Heike Mayrhofer is 46 and the landlady of the Almstüberl mountain hut in Kappl. For more than half the year, she only sees the valley from above – and directly from the slopes. In conversation with Trsianna, she speaks about how you can develop as a person through your job, and what the mountain means for spiritual wellbeing.


Heike, when we see you up here, it’s almost impossible to imagine that you used to work in front of a computer in an office.
(laughs) I can imagine! But it’s true, I was a civil servant in the tax office. But at some point I moved into gastronomy, I had already had another hut before the Almstüberl, and now I’m already in my seventh year here.

What’s the attraction of gastronomy?
One of the big attractions for me has always been the psychology. If you do a job like mine, then you’re schooling your knowledge of human nature. And you do it every day. You learn to cope with different moods, to cope better with certain situations. I’ve developed personally through this job.

How can you tell in particular?
I’ve learnt to get on well with all sorts of characters, no matter how difficult they are. You also have to understand that there are some guests who are crazily stressed, who are still carrying stuff around with them even if they’re on holiday or have some free time. It’s really great to watch how they calm down with us – when they ski away from the hut again and are relaxed.

You say that the guests ski away at some point, then. But you stay there, you sleep up there too.
That’s true, this is my home for seven months of the year. Guests sometimes tell me that they feel at home with us. What’s wonderful is that it really is my home.

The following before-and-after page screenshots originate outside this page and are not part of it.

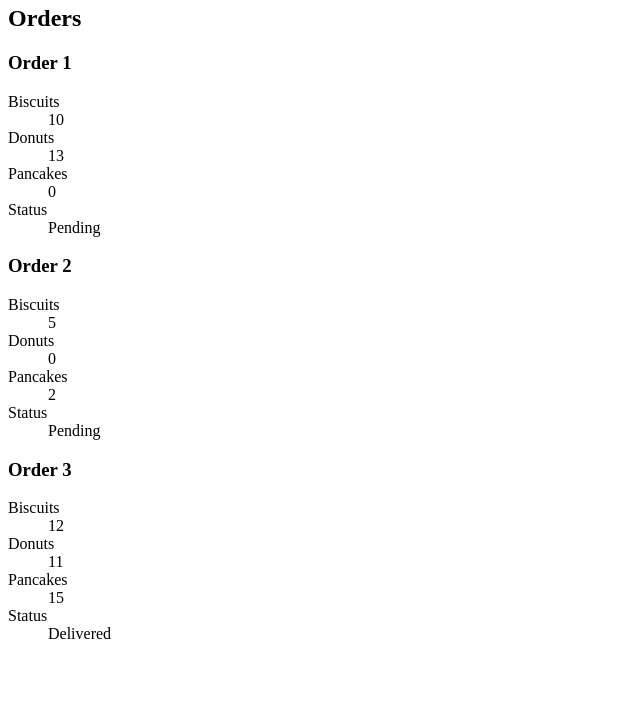
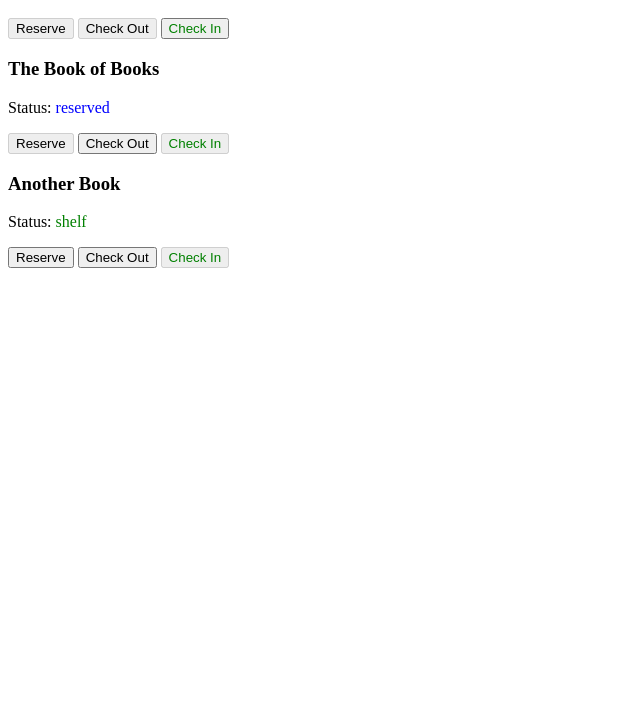
Before and after one commit to TiffanySeptember/TIFSEP199_FTC2306_GroupA_TIFFANYSEPTEMBER_Interactive-Web-Apps, a plain HTML site: page TIFSEP199_FTC2306_GroupA_TIFFANYSEPTEMBER_IWA12/index.html in a window 1280 px wide. Shown: the part 75-800 px from the top of the page, without its empty margins (0-640 px from the left). Drawn offline with Linux system fonts and the light colour scheme.

Commit message:
completed challenge

```diff
--- a/TIFSEP199_FTC2306_GroupA_TIFFANYSEPTEMBER_IWA12/index.html
+++ b/TIFSEP199_FTC2306_GroupA_TIFFANYSEPTEMBER_IWA12/index.html
@@ -4,109 +4,32 @@
     <meta charset="UTF-8" />
     <meta http-equiv="X-UA-Compatible" content="IE=edge" />
     <meta name="viewport" content="width=device-width, initial-scale=1.0" />
-    <title>The JS Bakery</title>
+    <title>LMS Pro</title>
     <script src="./scripts.js" defer></script>
   </head>
+  <body>
+    <div id="book1">
+      <h3>A Good Book</h3>
+      <p>Status: <span class="status" style="color: purple">overdue</span></p>
+      <button class="reserve">Reserve</button>
+      <button class="checkout">Check Out</button>
+      <button class="checkin" style="color: green">Check In</button>
+    </div>
 
-  <body>
-    <h1>The JS Bakery</h1>
+    <div id="book2">
+      <h3>The Book of Books</h3>
+      <p>Status: <span class="status" style="color: purple">reserved</span></p>
+      <button class="reserve">Reserve</button>
+      <button class="checkout">Check Out</button>
+      <button class="checkin" style="color: green">Check In</button>
+    </div>
 
-    <h2>Orders</h2>
-
-    <section>
-      <h3>Order 1</h3>
-
-      <dl
-        data-key="order1"
-        data-biscuits="10"
-        data-donuts="13"
-        data-pancakes="0"
-        data-delivered="false"
-      >
-        <div class="biscuits">
-          <dt>Biscuits</dt>
-          <dd class="count">Loading...</dd>
-        </div>
-
-        <div class="donuts">
-          <dt>Donuts</dt>
-          <dd class="count">Loading...</dd>
-        </div>
-
-        <div class="pancakes">
-          <dt>Pancakes</dt>
-          <dd class="count">Loading...</dd>
-        </div>
-
-        <div class="status">
-          <dt>Status</dt>
-          <dd>Loading...</dd>
-        </div>
-      </dl>
-    </section>
-
-    <section>
-      <h3>Order 2</h3>
-
-      <dl
-        data-key="order2"
-        data-biscuits="5"
-        data-donuts="0"
-        data-pancakes="2"
-        data-delivered="false"
-      >
-        <div class="biscuits">
-          <dt>Biscuits</dt>
-          <dd class="count">Loading...</dd>
-        </div>
-
-        <div class="donuts">
-          <dt>Donuts</dt>
-          <dd class="count">Loading...</dd>
-        </div>
-
-        <div class="pancakes">
-          <dt>Pancakes</dt>
-          <dd class="count">Loading...</dd>
-        </div>
-
-        <div class="status">
-          <dt>Status</dt>
-          <dd>Loading...</dd>
-        </div>
-      </dl>
-    </section>
-
-    <section>
-      <h3>Order 3</h3>
-
-      <dl
-        data-key="order3"
-        data-biscuits="12"
-        data-donuts="11"
-        data-pancakes="15"
-        data-delivered="true"
-      >
-        <div class="biscuits">
-          <dt>Biscuits</dt>
-          <dd class="count">Loading...</dd>
-        </div>
-
-        <div class="donuts">
-          <dt>Donuts</dt>
-          <dd class="count">Loading...</dd>
-        </div>
-
-        <div class="pancakes">
-          <dt>Pancakes</dt>
-          <dd class="count">Loading...</dd>
-        </div>
-
-        <div class="status">
-          <dt>Status</dt>
-          <dd>Loading...</dd>
-        </div>
-      </dl>
-    </section>
+    <div id="book3">
+      <h3>Another Book</h3>
+      <p>Status: <span class="status" style="color: purple">shelf</span></p>
+      <button class="reserve">Reserve</button>
+      <button class="checkout">Check Out</button>
+      <button class="checkin" style="color: green">Check In</button>
+    </div>
   </body>
 </html>
--- a/TIFSEP199_FTC2306_GroupA_TIFFANYSEPTEMBER_IWA12/scripts.js
+++ b/TIFSEP199_FTC2306_GroupA_TIFFANYSEPTEMBER_IWA12/scripts.js
@@ -1,39 +1,85 @@
-// Get references to the dl elements for each order
-const order1 = document.querySelector('[data-key="order1"]');
-const order2 = document.querySelector('[data-key="order2"]');
-const order3 = document.querySelector('[data-key="order3"]');
+const STATUS_MAP = {
+  shelf: {
+    color: "green",
+    canReserve: true,
+    canCheckout: true,
+    canCheckIn: false,
+  },
+  reserved: {
+    color: "blue",
+    canReserve: false,
+    canCheckout: true,
+    canCheckIn: false,
+  },
+  overdue: {
+    color: "red",
+    canReserve: false,
+    canCheckout: false,
+    canCheckIn: true,
+  },
+  checkedOut: {
+    color: "orange",
+    canReserve: false,
+    canCheckout: false,
+    canCheckIn: true,
+  },
+};
 
-// Extract the relevant elements within each order
-const biscuits1 = order1.querySelector(".biscuits .count");
-const donuts1 = order1.querySelector(".donuts .count");
-const pancakes1 = order1.querySelector(".pancakes .count");
-const status1 = order1.querySelector(".status dd");
+// Edit below line
 
-const biscuits2 = order2.querySelector(".biscuits .count");
-const donuts2 = order2.querySelector(".donuts .count");
-const pancakes2 = order2.querySelector(".pancakes .count");
-const status2 = order2.querySelector(".status dd");
+// For book1
+const book1 = document.querySelector("#book1");
+const reserveBook1 = book1.querySelector(".reserve");
+const checkoutBook1 = book1.querySelector(".checkout");
+const checkinBook1 = book1.querySelector(".checkin");
+const statusBook1 = book1.querySelector(".status");
 
-const biscuits3 = order3.querySelector(".biscuits .count");
-const donuts3 = order3.querySelector(".donuts .count");
-const pancakes3 = order3.querySelector(".pancakes .count");
-const status3 = order3.querySelector(".status dd");
+// For book2
+const book2 = document.querySelector("#book2");
+const reserveBook2 = book2.querySelector(".reserve");
+const checkoutBook2 = book2.querySelector(".checkout");
+const checkinBook2 = book2.querySelector(".checkin");
+const statusBook2 = book2.querySelector(".status");
 
-// Extract values from data attributes and update the DOM
-biscuits1.textContent = order1.dataset.biscuits;
-donuts1.textContent = order1.dataset.donuts;
-pancakes1.textContent = order1.dataset.pancakes;
-status1.textContent =
-  order1.dataset.delivered === "true" ? "Delivered" : "Pending";
+// For book3
+const book3 = document.querySelector("#book3");
+const reserveBook3 = book3.querySelector(".reserve");
+const checkoutBook3 = book3.querySelector(".checkout");
+const checkinBook3 = book3.querySelector(".checkin");
+const statusBook3 = book3.querySelector(".status");
 
-biscuits2.textContent = order2.dataset.biscuits;
-donuts2.textContent = order2.dataset.donuts;
-pancakes2.textContent = order2.dataset.pancakes;
-status2.textContent =
-  order2.dataset.delivered === "true" ? "Delivered" : "Pending";
+checkinBook1.style.color = "none";
+statusBook1.style.color = STATUS_MAP[statusBook1.textContent].color;
+reserveBook1.disabled = !STATUS_MAP[statusBook1.textContent].canReserve;
+checkoutBook1.disabled = !STATUS_MAP[statusBook1.textContent].canCheckout;
+checkinBook1.disabled = !STATUS_MAP[statusBook1.textContent].canCheckIn;
+reserveBook1.style.color = !STATUS_MAP[statusBook1.textContent].canReserve
+  ? "black"
+  : "none";
+checkoutBook1.style.color = !STATUS_MAP[statusBook1.textContent].canCheckout
+  ? "black"
+  : "none";
 
-biscuits3.textContent = order3.dataset.biscuits;
-donuts3.textContent = order3.dataset.donuts;
-pancakes3.textContent = order3.dataset.pancakes;
-status3.textContent =
-  order3.dataset.delivered === "true" ? "Delivered" : "Pending";
+checkinBook2.style.color = "none";
+statusBook2.style.color = STATUS_MAP[statusBook2.textContent].color;
+reserveBook2.disabled = !STATUS_MAP[statusBook2.textContent].canReserve;
+checkoutBook2.disabled = !STATUS_MAP[statusBook2.textContent].canCheckout;
+checkinBook2.disabled = !STATUS_MAP[statusBook2.textContent].canCheckIn;
+reserveBook2.style.color = !STATUS_MAP[statusBook1.textContent].canReserve
+  ? "black"
+  : "none";
+checkoutBook2.style.color = !STATUS_MAP[statusBook1.textContent].canCheckout
+  ? "black"
+  : "none";
+
+checkinBook3.style.color = "none";
+statusBook3.style.color = STATUS_MAP[statusBook3.textContent].color;
+reserveBook3.disabled = !STATUS_MAP[statusBook3.textContent].canReserve;
+checkoutBook3.disabled = !STATUS_MAP[statusBook3.textContent].canCheckout;
+checkinBook3.disabled = !STATUS_MAP[statusBook3.textContent].canCheckIn;
+reserveBook3.style.color = !STATUS_MAP[statusBook1.textContent].canReserve
+  ? "black"
+  : "none";
+checkoutBook3.style.color = !STATUS_MAP[statusBook1.textContent].canCheckout
+  ? "black"
+  : "none";
```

How does it feel to live up on the mountain?
The view you have from here is truly good for the soul. You can also enjoy working up here. The view, the air, the peace – it’s lovely. And being alone also feels better up on the mountain. You can really sort yourself out here.